The parents of the, now 13-year-old, child separated before her birth and for the first 6 years of her life there was constant litigation between the parents. When contact proceedings became intractable the child was made a party and a Cafcass officer was appointed as guardian.
Initially the father enjoyed frequent contact including overnight stays until a gradual reduction led to an order for contact three times per year. The order included detailed provisions such as restricting the father from going within 4 miles of the mother's home, contacting the child's school and GP. Finally a s 91(14) order was put in place for a period of 6 years.
Prior to the reduction in contact a consultant clinical psychologist reported that the father was extremely focused on the child, almost to the point of obsession and that he experienced swings in behaviour from aggression to seeking sympathy. The psychologist advised that the father should honestly address his issues in psychotherapy. In an addendum report he advised that contact should take place twice or three times each year.
The father now sought to persuade the court that the effect of the order was for a review of contact to take place at the expiration of the s 91(14) order. The day after its expiration the father wrote to the mother seeking an extension of current contact arrangements. The mother's position remained unchanged and she accused the father of manipulating and harassing the child. The mother had shielded the child from the proceedings and she remained unaware of why contact with her father was limited.

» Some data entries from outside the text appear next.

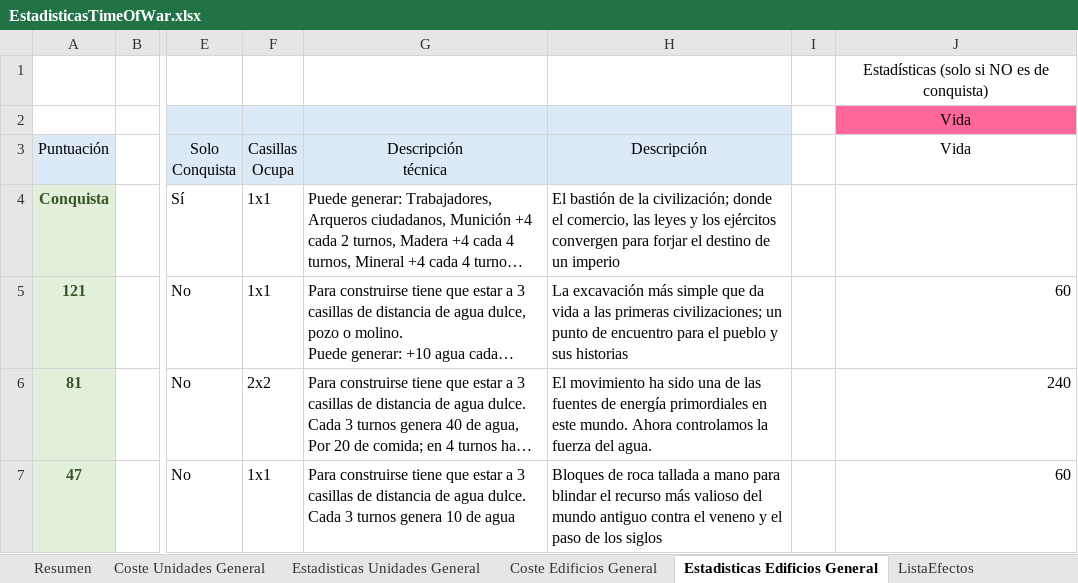
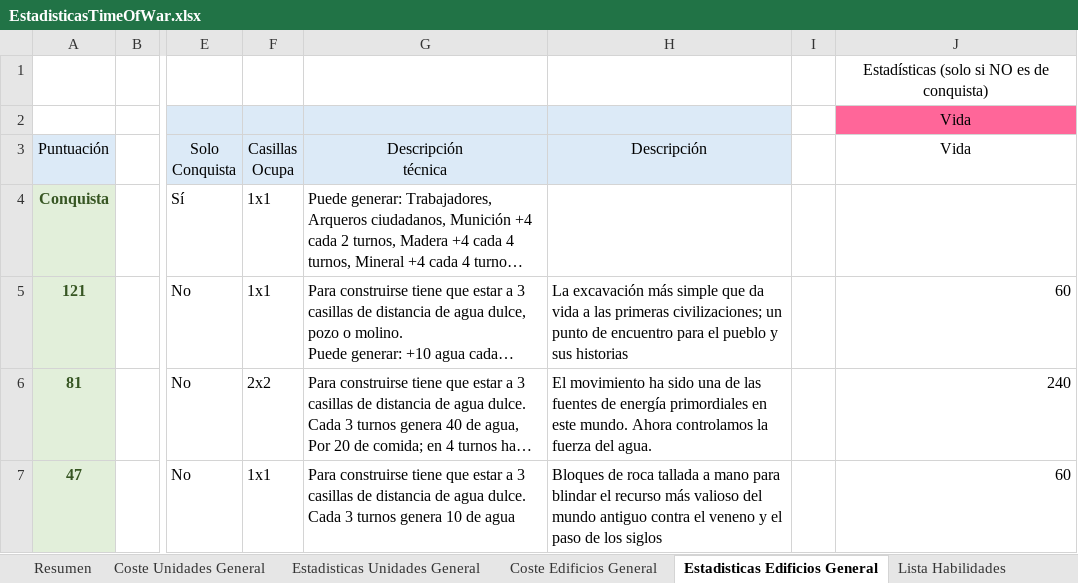
Before and after one commit to Maquiavelo925/Time-Of-War, an Excel workbook: EstadisticasTimeOfWar.xlsx, sheet Estadisticas Edificios General, drawn as a sheet; only a part is shown, gaps mark what is left out; long unchanged cells end in …; values as stored, in another font and other column widths than the file's, no borders; conditional formats not drawn; the diff names each change by its address in the sheet, - before the commit and + after, or states it on an @@ line.

```diff
--- a/EstadisticasTimeOfWar.xlsx (sheet Estadisticas Edificios General)
+++ b/EstadisticasTimeOfWar.xlsx (sheet Estadisticas Edificios General)
-sheet tab: ListaEfectos
-H4 (Descripción): El bastión de la civilización; donde el comercio, las leyes y los ejércitos convergen para forjar el destino de un imperio
+H4 (Descripción): (empty)
```
Also changed, not shown: sheet Estadisticas Unidades General, sheet Resumen, formulas that keep their value.
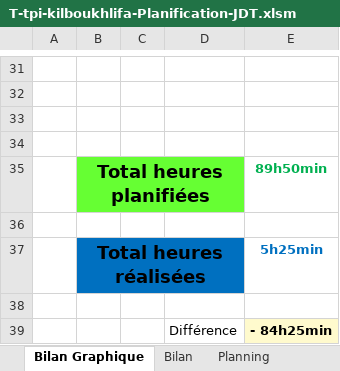
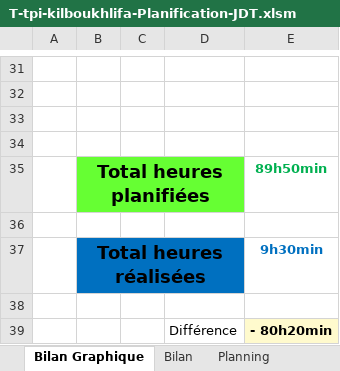
Before and after one commit to KillermyB/TPI_inventaireHabits_BoukhlifaK, an Excel workbook: 2.Journal de travail/T-tpi-kilboukhlifa-Planification-JDT.xlsm, sheet Bilan Graphique, drawn as a sheet; only a part is shown, gaps mark what is left out; values as stored, in another font and other column widths than the file's, no borders; charts and pictures not drawn; 1 other sheet too large or unreadable and not compared; the diff names each change by its address in the sheet, - before the commit and + after, or states it on an @@ line.

Commit message:
Journée du 06.05.2021
Travail effectué : Planification initiale, Rapport (Introduction), Maquettes graphique de l'application.

```diff
--- a/2.Journal de travail/T-tpi-kilboukhlifa-Planification-JDT.xlsm (sheet Bilan Graphique)
+++ b/2.Journal de travail/T-tpi-kilboukhlifa-Planification-JDT.xlsm (sheet Bilan Graphique)
-E37: 5h25min
+E37: 9h30min
-E39: - 84h25min
+E39: - 80h20min
```
Also changed, not shown: sheet Journal, other sheet tabs, formulas that keep their value, charts or pictures, 18 other files.
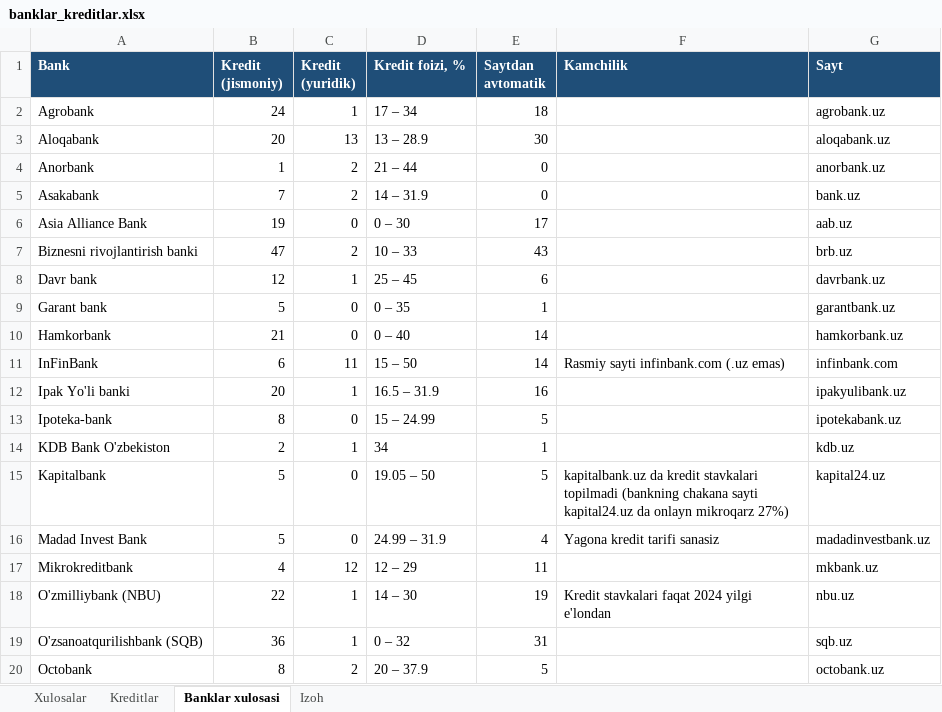
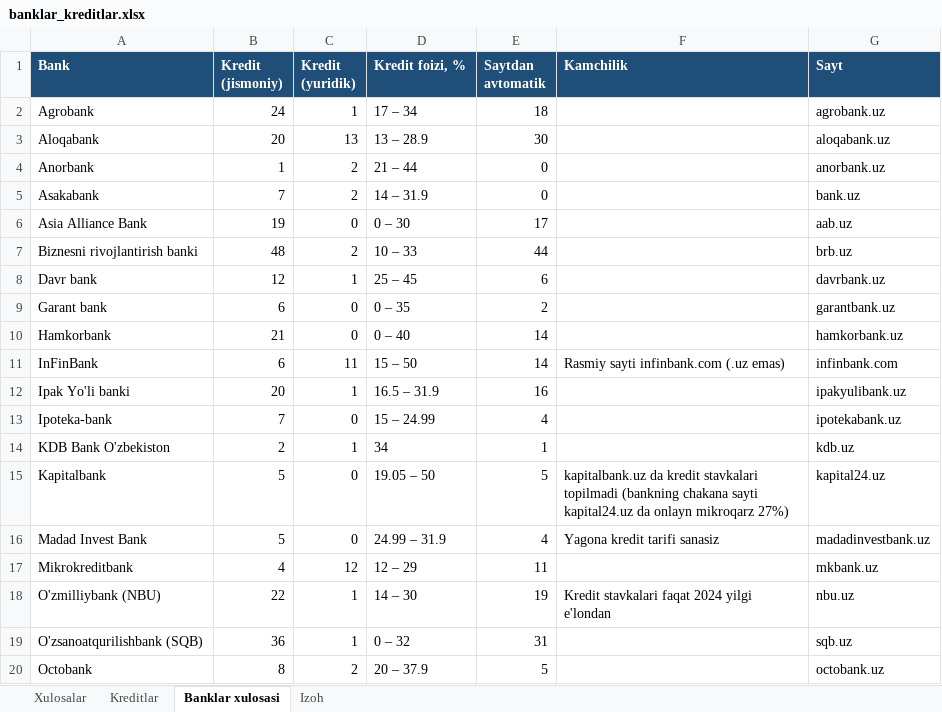
Before and after one commit to erkinaripov14-cbuchun/uz-banks, an Excel workbook: docs/banklar_kreditlar.xlsx, sheet Banklar xulosasi, drawn as a sheet; only a part is shown; values as stored, in another font and other column widths than the file's, no borders; the diff names each change by its address in the sheet, - before the commit and + after, or states it on an @@ line.

```diff
--- a/docs/banklar_kreditlar.xlsx (sheet Banklar xulosasi)
+++ b/docs/banklar_kreditlar.xlsx (sheet Banklar xulosasi)
-B7 (Kredit (jismoniy)): 47
+B7 (Kredit (jismoniy)): 48
-E7 (Saytdan avtomatik): 43
+E7 (Saytdan avtomatik): 44
-B9 (Kredit (jismoniy)): 5
+B9 (Kredit (jismoniy)): 6
-E9 (Saytdan avtomatik): 1
+E9 (Saytdan avtomatik): 2
-B13 (Kredit (jismoniy)): 8
+B13 (Kredit (jismoniy)): 7
-E13 (Saytdan avtomatik): 5
+E13 (Saytdan avtomatik): 4
```
Also changed, not shown: sheet Kreditlar, 3 other files.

The National Youth Advocacy case worker reported that the child enjoyed contact with her father and that she would like to have more contact on a more flexible basis but there was no suggestion that she wished for contact at the level sought by the father. He also recorded that the father lacked insight into why the restricted contact order was made and in his view the risk of manipulation and controlling was still there.
In high conflict cases involving older children, before making an order the court should consider, in light of what was known about the parents, the child and the family dynamics, whether there was a realistic possibility that the order contemplated was practical and workable and whether, in the event of non-compliance, there was a realistic possibility of it being successfully enforced.

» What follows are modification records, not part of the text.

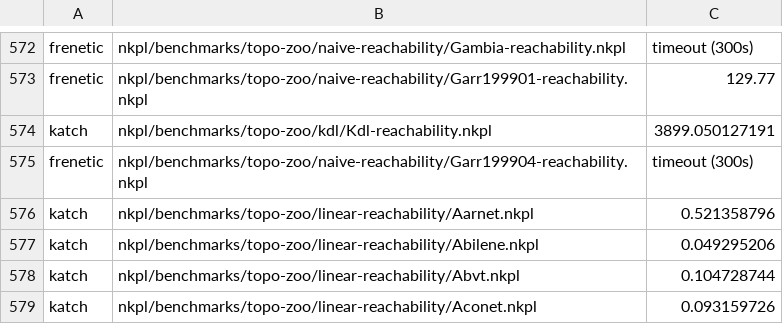
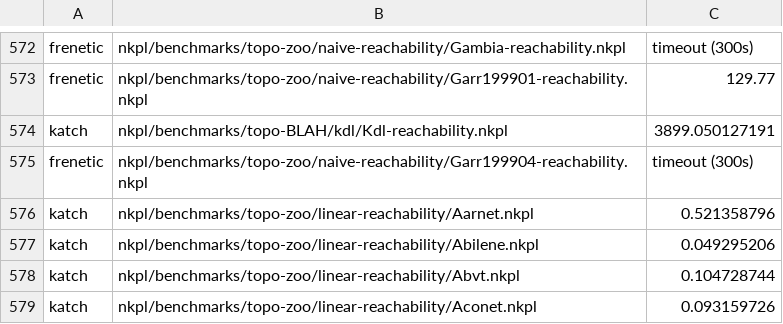
Before and after one commit to cornell-netlab/KATch, a CSV file: benchresults/comparison.csv, drawn as a sheet; only a part is shown, gaps mark what is left out.

```diff
--- a/benchresults/comparison.csv
+++ b/benchresults/comparison.csv
@@ -573,3 +573,3 @@ frenetic,nkpl/benchmarks/topo-zoo/naive-reachability/Gambia-reachability.nkpl,ti
 frenetic,nkpl/benchmarks/topo-zoo/naive-reachability/Garr199901-reachability.nkpl,129.77
-katch,nkpl/benchmarks/topo-zoo/kdl/Kdl-reachability.nkpl,3899.050127191
+katch,nkpl/benchmarks/topo-BLAH/kdl/Kdl-reachability.nkpl,3899.050127191
 frenetic,nkpl/benchmarks/topo-zoo/naive-reachability/Garr199904-reachability.nkpl,timeout (300s)
```
Also changed, not shown: 29 other files.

Having consideration to the child's wishes and feelings, in light of her age and understanding, which she had consistently expressed, direct contact would be increased to eight times per year. There was no doubt that a further s 91(14) order would be appropriate and it would be proportionate for it to remain in force until her 16th birthday.